Sometimes I was buying her some little animal stickers, just because we used to love sticking them in all sorts of places or parts of our bodies. And this time, looking for some new bits of plastic to play with, Maya noticed the little metal car models, for a change. She noticed one, and then the few ones underneath. I suggested her to pick one of her choice. I do that. I show her various options and then she picks. I think maybe this would help her develop her own style and taste, make her own decisions.
Just that, this time, Maya did not make up her mind on only one car. She really wanted two. One turquoise and yellow, that I was really fancying and this is why I specifically showed it to her, in the first place. And the other one dull and orange, with two black horizontal lines – such a classic car.
I asked her to make up her mind; and to make a choice. And she told me, after some dancing going on, on one foot and then the other, that she has made her choice. She wants them both. The turquoise and the orange. Not one, but two.
In my mind, I panicked a little bit. It didn’t show, though. But I felt blocked. And paralyzed. All sorts of questions popped up. What if I set up a precedent? How can I not impose my rules upon her? My adult control is out of order, and she is out of control. A series of affirmations and questions that, in that very second, summed up in my mind as the beginning of the end. What end? The end of my authority and power as a parent.
And then, I just felt a tiny bit of space in that mind.
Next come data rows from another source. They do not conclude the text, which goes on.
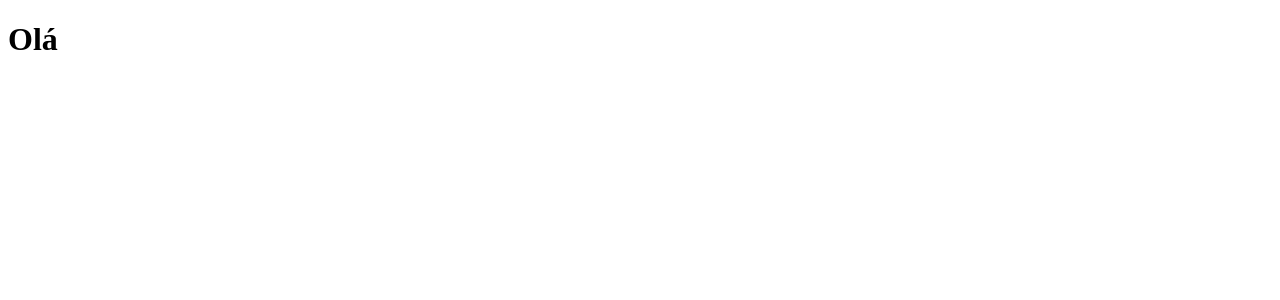
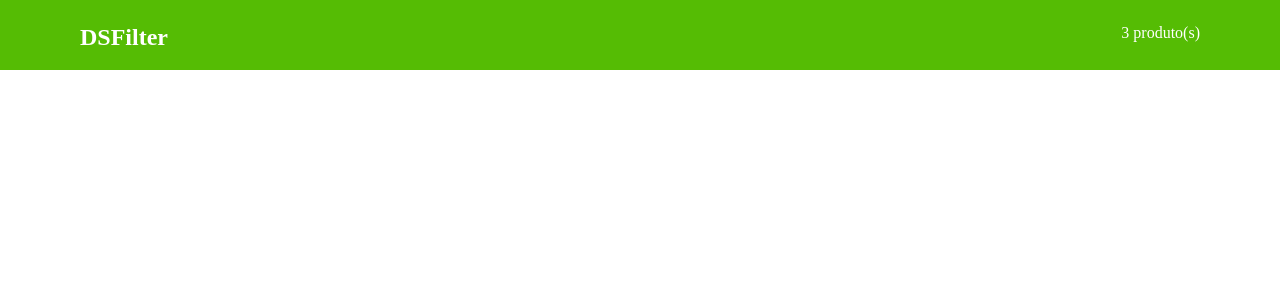
Before and after one commit to EduardoGollner0609/Training, a React (Vite) app in the folder FrontEnd/DSFilter/: page / in a window 1280 px wide. Shown: the top 300 px of the page. Built offline with nearby package versions, Linux system fonts and the light colour scheme.

Commit message:
Criando componente Header.

```diff
--- a/FrontEnd/DSFilter/src/App.css
+++ b/FrontEnd/DSFilter/src/App.css
@@ -0,0 +1,5 @@
+* {
+  margin: 0;
+  padding: 0;
+  box-sizing: border-box;
+}
--- a/FrontEnd/DSFilter/src/App.tsx
+++ b/FrontEnd/DSFilter/src/App.tsx
@@ -1,10 +1,11 @@
 import './App.css'
+import Header from './components/Header'
 
 function App() {
 
 
   return (
-    <h1>Olá</h1>
+    <Header />
   )
 }
 
--- /dev/null
+++ b/FrontEnd/DSFilter/src/components/Header/index.tsx
@@ -0,0 +1,12 @@
+import './styles.css';
+
+export default function Header() {
+    return (
+        <header>
+            <nav>
+                <h1>DSFilter</h1>
+                <p>3 produto(s)</p>
+            </nav>
+        </header>
+    );
+}
--- /dev/null
+++ b/FrontEnd/DSFilter/src/components/Header/styles.css
@@ -0,0 +1,14 @@
+header {
+  background-color: #55bc04;
+  height: 70px;
+  padding: 24px 20px;
+}
+
+nav {
+  max-width: 1120px;
+  margin: 0 auto;
+  width: 100%;
+  display: flex;
+  justify-content: space-between;
+  color: #fff;
+}
```
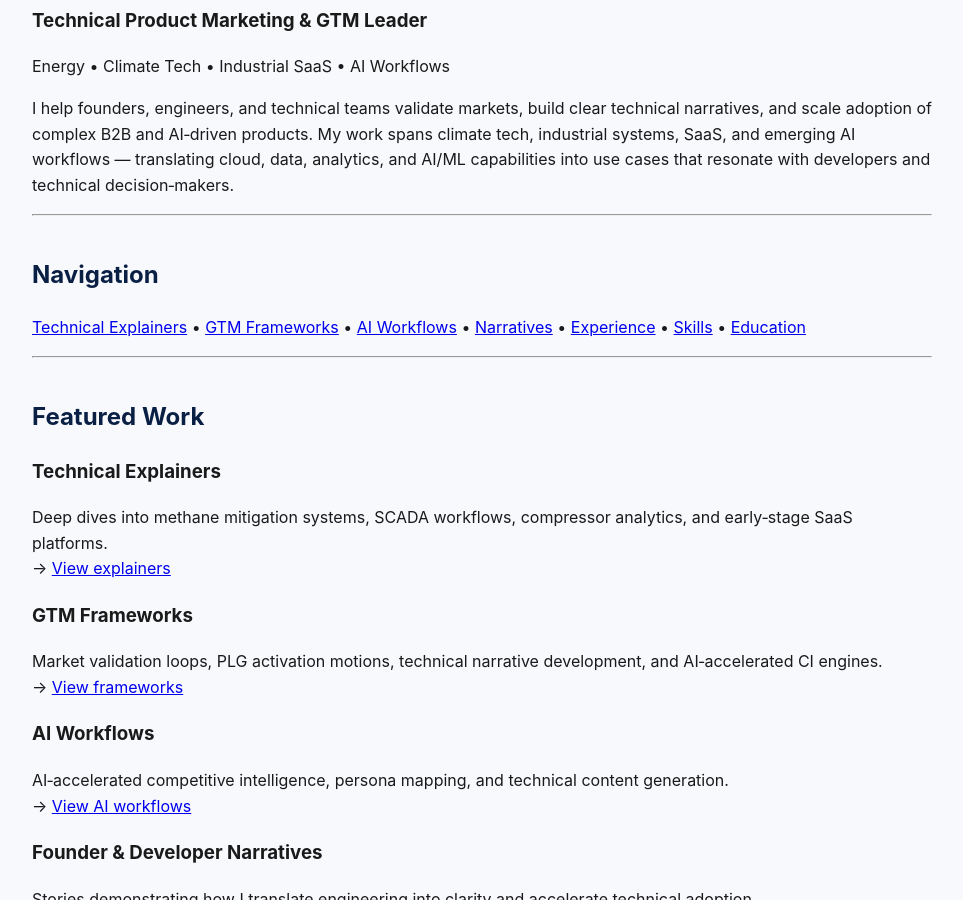
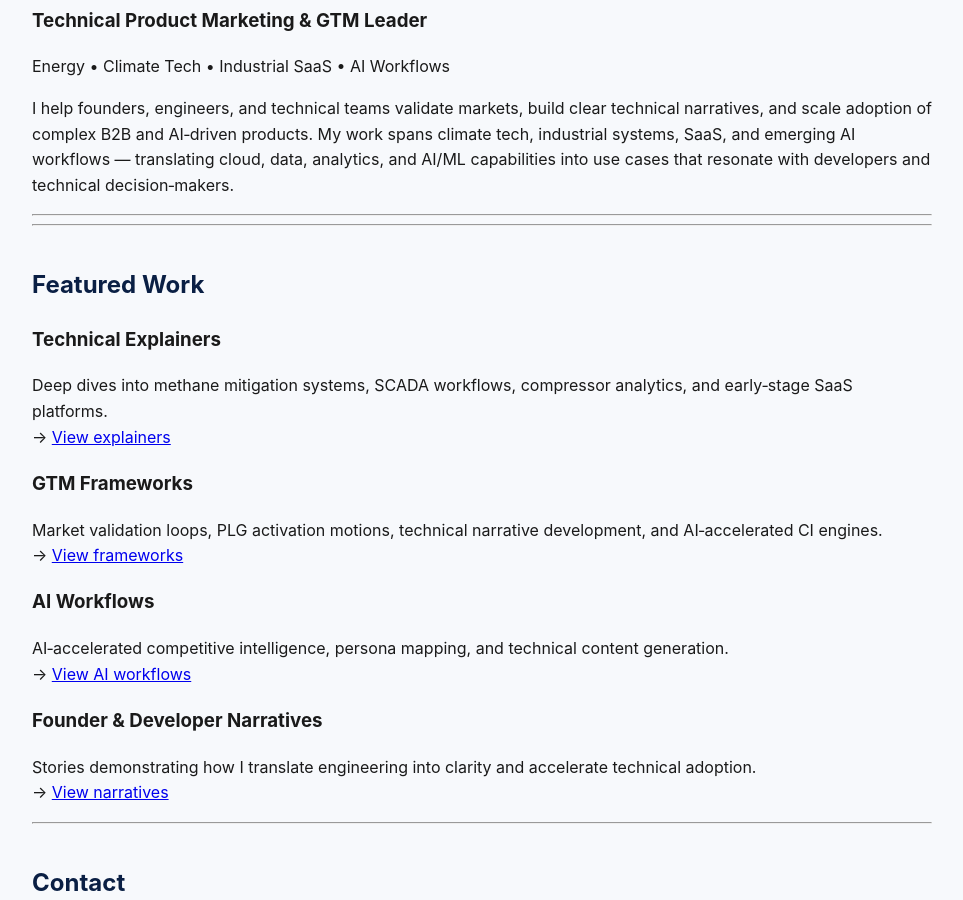
Before and after one commit to jvosburgh/jvosburgh.github.io, a Jekyll site: the page built from index.md, in a window 1280 px wide and 900 px high, scrolled down 431 px. Shown: the whole window, without its empty margins (158-1121 px from the left). Built offline with Jekyll 4.4.1, drawn with Linux system fonts in a browser that asks for light colours; our own code applies the rules of GitHub Pages for plain Markdown files.

Commit message:
Update index.md

```diff
--- a/index.md
+++ b/index.md
@@ -5,15 +5,6 @@ Energy • Climate Tech • Industrial SaaS • AI Workflows
 I help founders, engineers, and technical teams validate markets, build clear technical narratives, and scale adoption of complex B2B and AI‑driven products. My work spans climate tech, industrial systems, SaaS, and emerging AI workflows — translating cloud, data, analytics, and AI/ML capabilities into use cases that resonate with developers and technical decision‑makers.
 
 ---
-
-## Navigation
-[Technical Explainers](/explainers) •
-[GTM Frameworks](/frameworks) •
-[AI Workflows](/ai-workflows) •
-[Narratives](/narratives) •
-[Experience](/experience) •
-[Skills](/skills) •
-[Education](/education)
 
 ---
 
```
I doubted it, and then I forced it, and then it just became natural. That space was telling me to let it be. To go with it. To trust her. That space was educated. Perhaps my reads, perhaps Natural Child or Continuum Concept, perhaps the Circle of Safety philosophy. Hack knows. It was and is a space that was educated and that I work so very hard on maintaining, every single day. When I don’t mess up, of course. Just because I didn’t grow up with it. My subconscious mind is not educated with these freedom values for the child.
So here we were, at the cashier, still a little bit tense, both of us. Maya because she was still waiting for it to be for real, bought and all. Me because such a strong part of my brain was still fighting this decision. I somehow was not believing I was doing this. And didn’t get why.
Got out of Indomaret and opened the boxes for both cars, threw them to the garbage in front. And passed Maya the little metal wheeled toys. That same second, very serene, she passed me the turquoise car and said “mama”. She took the orange one to her chest and said “Maya”. I was just perplex. I asked her, Maya, what are you saying? Is this car mine? She said yes. And is the orange one yours? And she said yes, and started playing. She said “haide”, which is “common, play”, us already having the two little cars rolling, in parallel.
Yes, we are often times just the two of us around. In our travels. With her father also working. With no grandma or constant nanny figure or toddler friends around. And yes, I was perplex. This is Maya. She knows what she wants. And she wants such beautiful things. To happen. Not to have, but to happen.
Later that day, Maya agreed to give the turquoise car to Dion, her Indonesian 3 years old playmate. She has given it much easier than I did. The child in me needs to learn sharing and caring. So, each day, I need to learn and to work on it. Every single day. Thank God. Thank Maya.